The train I take to and from work goes through Newark, New Jersey, and at one point, there is a pretty interesting view where in the foreground, spray painted against an old industrial warehouse is a crazy patchwork of graffiti. Much of it complicated graphics and murals, the work of artists who have clearly put a lot of time and effort into their illegal trade. In the background, however, stand both the Prudential headquarters and the Prudential Center, a sports and entertainment complex with a massive LED screen that makes it feel, if only for a moment, that when you are looking out the window, you have tuned into a passing television channel.
Once you take notice of graffiti, it becomes impossible to ignore, and all the way from Hoboken down to the Jersey Shore, you see the same handles of graffiti artists on every bridge, span and overpass. Echoe. Falser. Tacoe. After a while, you begin to realize that these people are putting themselves at serious risk of getting plastered by a passing train, all for the sake of painting up something that could land them in jail. Why?

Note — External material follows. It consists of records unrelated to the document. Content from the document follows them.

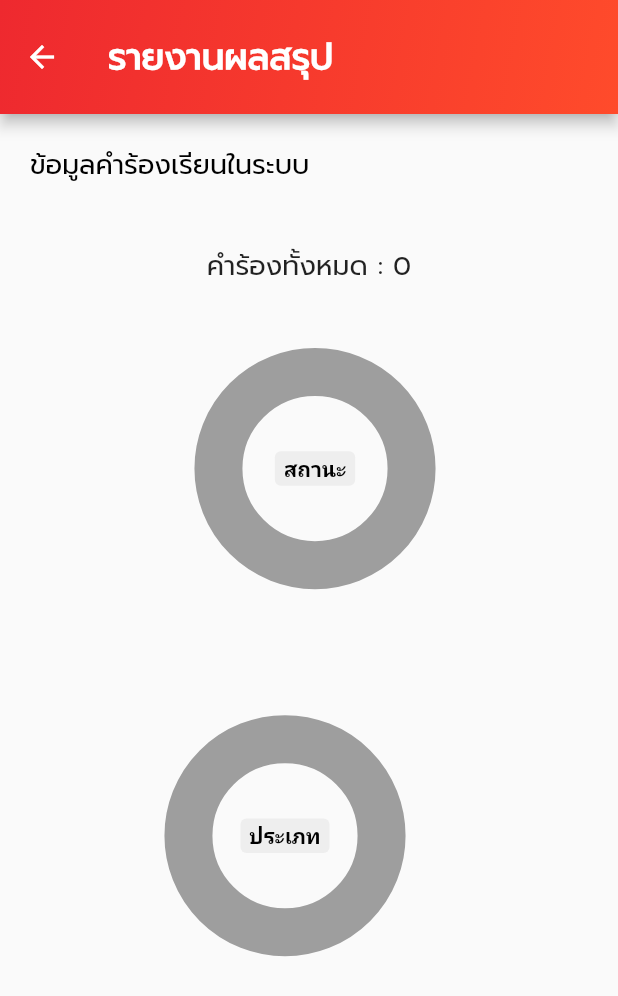
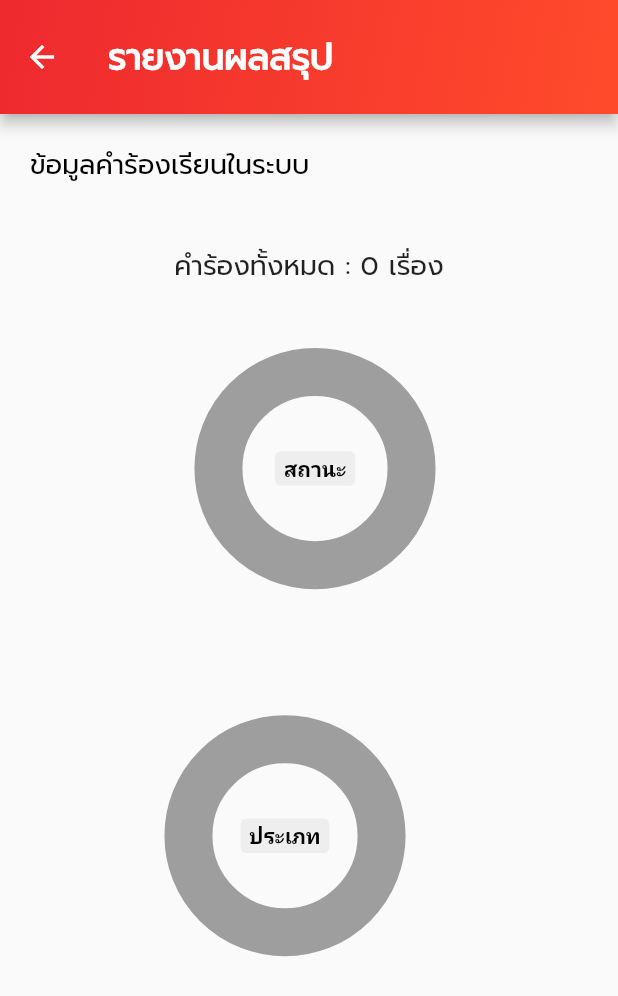
Before and after one commit to NutteeCh/SiamUApp, a Flutter app: the AdminDashboardScreen screen opened by its route, on a phone screen of 412 x 824 dp. Shown: the top 996 px of the screen. Run offline on Flutter 3.47's test engine with Material 2 defaults, Android fonts, the phone set to English and light mode, and no system bars; drawn by our look-alikes of pie_chart; our stand-ins replace carousel_slider, cloud_firestore, firebase_auth, firebase_core, firebase_storage, image_picker; accounts and stored records are empty.

Commit message:
update final 2

```diff
--- a/lib/screens/admin_dashboard_screen.dart
+++ b/lib/screens/admin_dashboard_screen.dart
@@ -204,7 +204,7 @@ class _AdminDashboardScreenState extends State<AdminDashboardScreen> {
                       Container(
                           margin: EdgeInsets.only(bottom: 50),
                           child: Text(
-                            "คำร้องทั้งหมด : $allReport",
+                            "คำร้องทั้งหมด : $allReport เรื่อง",
                             style: TextStyle(fontSize: 18),
                           )),
                       Container(
--- a/lib/screens/report_detail_screen.dart
+++ b/lib/screens/report_detail_screen.dart
@@ -61,7 +61,7 @@ class _ReportDetailScreenState extends State<ReportDetailScreen> {
                   switch (snapshots.data!['Status']) {
                     case "กำลังดำเนินการ":
                       statusColor = SiamColors.yellow;
-                      cancelBT = true;
+                      cancelBT = false;
                       break;
                     case "ดำเนินการเสร็จสิ้น":
                       statusColor = SiamColors.green;
--- a/lib/screens/report_list_screen.dart
+++ b/lib/screens/report_list_screen.dart
@@ -54,6 +54,7 @@ class _ReportListScreenState extends State<ReportListScreen> {
                 return const Center(child: CircularProgressIndicator());
               }
               return Container(
+                //cCard
                 child: ListView.builder(
                   itemCount: snapshot.data!.docs.length,
                   itemBuilder: (context, index) {
```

A documentary called Infamous profiled a half-dozen graffiti artists to see why they do what they do. After all, spraying graffiti of any kind is dangerous business. The cops don’t like you. Gangs like you even less. Breathing all those paint fumes is not good for you, nor is the constant crouching and working on tall precipices. And yet, there is this weird compulsion to do it anyway.
The movie draws no conclusions, but it seemed clear that these graffiti artists needed to create a legacy, even if only a criminal one, to convince themselves that they were not a waste of space.